Last summer I found myself at the annual Critical Theory Summer School at Birkbeck College, University of London. The primary attention and energy of the lectures and discussions at the summer school was to find a lexicon for the many modes of resistances that have been sweeping across the world in the last few years. Etienne Balibar, Costas Douzinas, Slavoj Zizek, the big names of the global left academia were there. As we argued in class and outside, the flares at Taksim Square were beamed into the nearest television screens. Square succeeded Occupy Movement, Arab Spring, Egypt. Closer to home, the Shahbag movement in Dhaka, Bangladesh is perhaps a more ready reckoner, for it was a movement, as spontaneous as one could be, of young people from the country’s despondent middle class who conglomerated, for days on end, to resist what looked like the country’s inevitable descent into Islamic extremism. They were resistances of a different kind, the etymology of which was still to be written. None of the thinkers present there had any immediate analysis and neither were they keen to offer one. Some likened it to 1789 – to the storming of the Bastille by the people of France -, some to 1968. But it was more akin to a modern epic, which we knew by heart, but no one had the accompanying text, no one knew who coined the first words and who continued to add to the poem as it leaped from that capital to this plaza, that demography to this democracy, that street to this via or rue. In the last year this has spread to Brazil. In recent days, Hong Kong has witnessed something similar.
But none of us in our remotest hope had given any scope to see anything similar in India any time soon. The larger Indian demography is fed with a developmental mythology that most young people participate in too readily. An increasingly solipsistic urbanising and aspirational middle class has increasingly, over the last two decades, made its choices clear. It has largely opposed radical legal and social reforms, it has been a hesitant receptor of liberal modernity but was happily boarding the neo-liberal bus with low alacrity and high jingoism. The Left, which provided the only decent alternative to the dominance of political opportunism, had been declining rapidly over the last decade to be upended by several aggressive, provincial and regionalist parties. Each of them is, ethically and politically, as bankrupt as the other. The last two decades have seen the income gap widen, a huge population has been waylaid by the apparent riches of the open market economy, manufacture and agricultural sectors have shrunk and a huge part of the population has been kept outside the growth that the technology and service sector has triggered in the urban and semi-urban territories. If anything, assaults on women, on religious, ethnic and sexual minorities, on the poor and on the country’s indigenous population have only increased. Pockets of resistance are not entirely rare, but given India’s notorious diversity, it looked impossible that any amount of mobilization could take place around one or two pressing issues. Even if it did, they would always be chained to the ministrations of this or that political party.

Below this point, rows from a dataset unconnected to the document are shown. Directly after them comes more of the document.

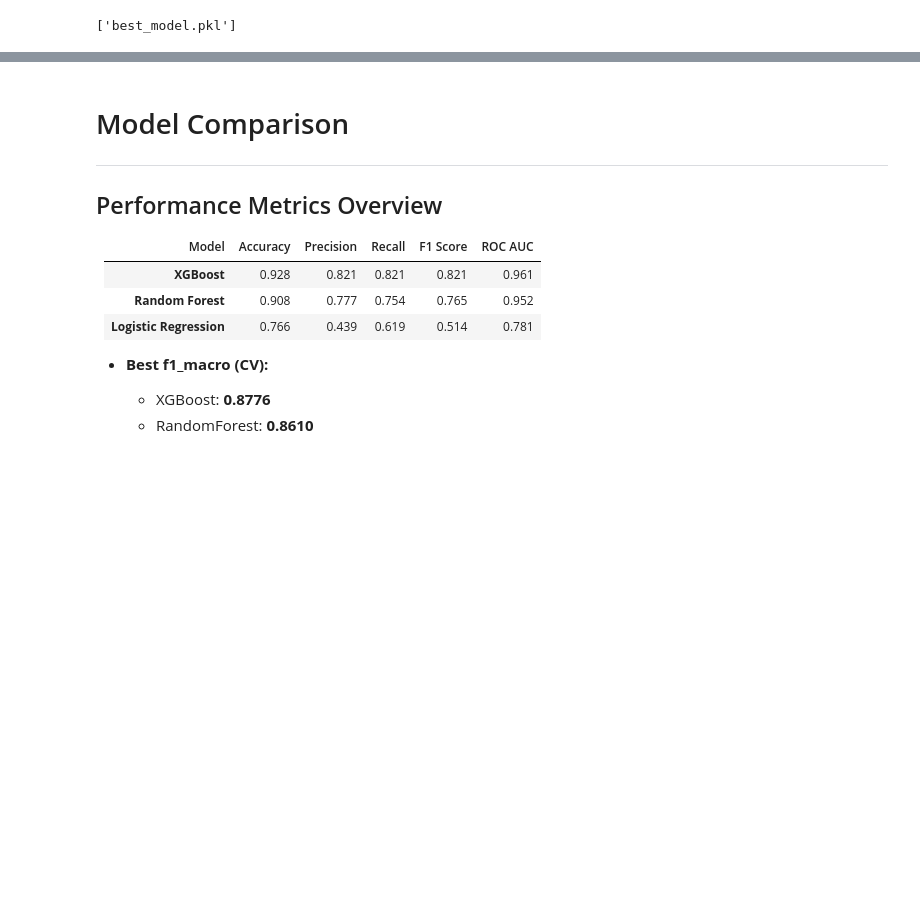
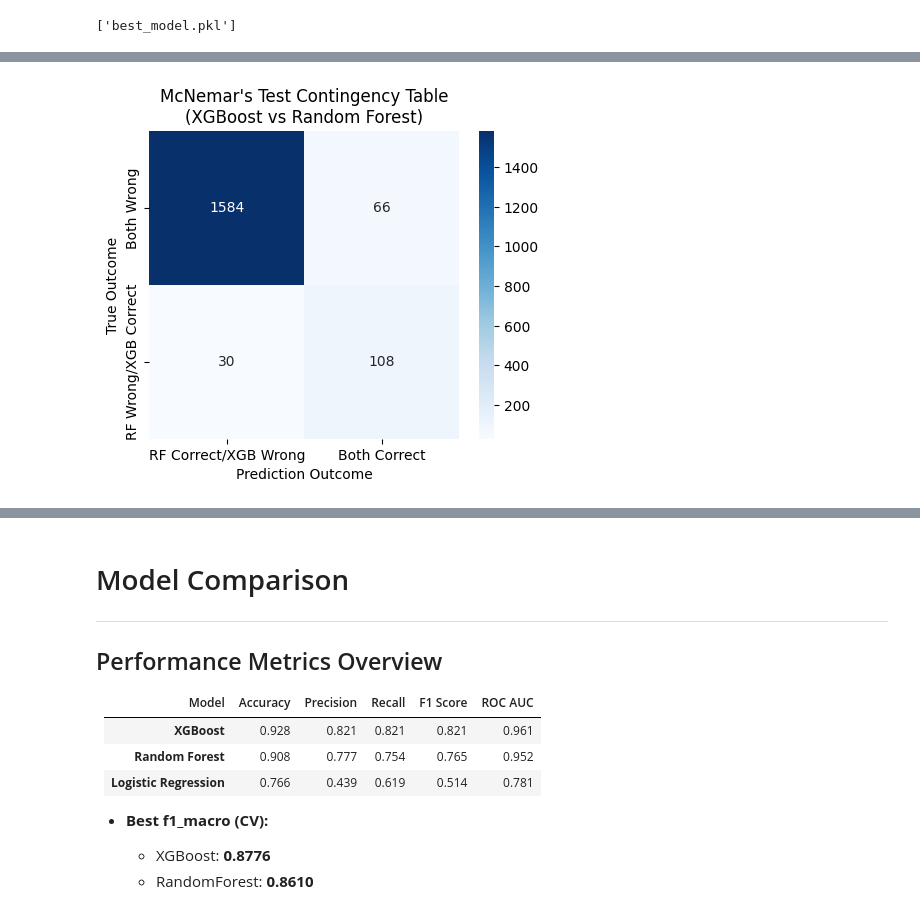
Before and after one commit to zuzann18/Loan_default, a Jupyter notebook: Applied_Data_Science_Loan_Default_Zuzanna_Walus.ipynb, the cells around one changed output, grey strips where cells are left out. Saved outputs shown, nothing was run; the diff lists cells and outputs as text; code cells hidden in the pictures; blank space fills up the shorter version.

```diff
--- a/Applied_Data_Science_Loan_Default_Zuzanna_Walus.ipynb
+++ b/Applied_Data_Science_Loan_Default_Zuzanna_Walus.ipynb
@@ -1280,0 +1380,17 @@ Welch ANOVA:
+# %%
+
+
+# McNemar contingency table (from your output)
+tbl = np.array([[1584, 66],
+                [30, 108]])
+
+plt.figure(figsize=(5,4))
+sns.heatmap(tbl, annot=True, fmt='d', cmap='Blues',
+            xticklabels=["RF Correct/XGB Wrong", "Both Correct"],
+            yticklabels=["Both Wrong", "RF Wrong/XGB Correct"])
+plt.title("McNemar's Test Contingency Table\n(XGBoost vs Random Forest)")
+plt.ylabel("True Outcome")
+plt.xlabel("Prediction Outcome")
+plt.show()
+# %% [output]
+[figure, added]
```
Also changed, not shown: parts of 6 cells of this notebook.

At the same time, this very diversity has ensured that in spite of a lack of any genuine and overarching social mobilization, there are only a few things than one can generalize as decisively «Indian» in scope and character. If in one part of the country, the sweep of the rightist forces were total and unstoppable, at the same time in another part, there could be an equal and opposite wind blowing. Hence, it would be useful to understand the recent events at Calcutta’s Jadavpur University within this broad and often contradictory scenario. After all, the implications of the movement, to whose details we will presently come, are still at large. But that does not take away the right of the movement to be considered as exceptional and provocative, even if it may not have seen a desirable conclusion.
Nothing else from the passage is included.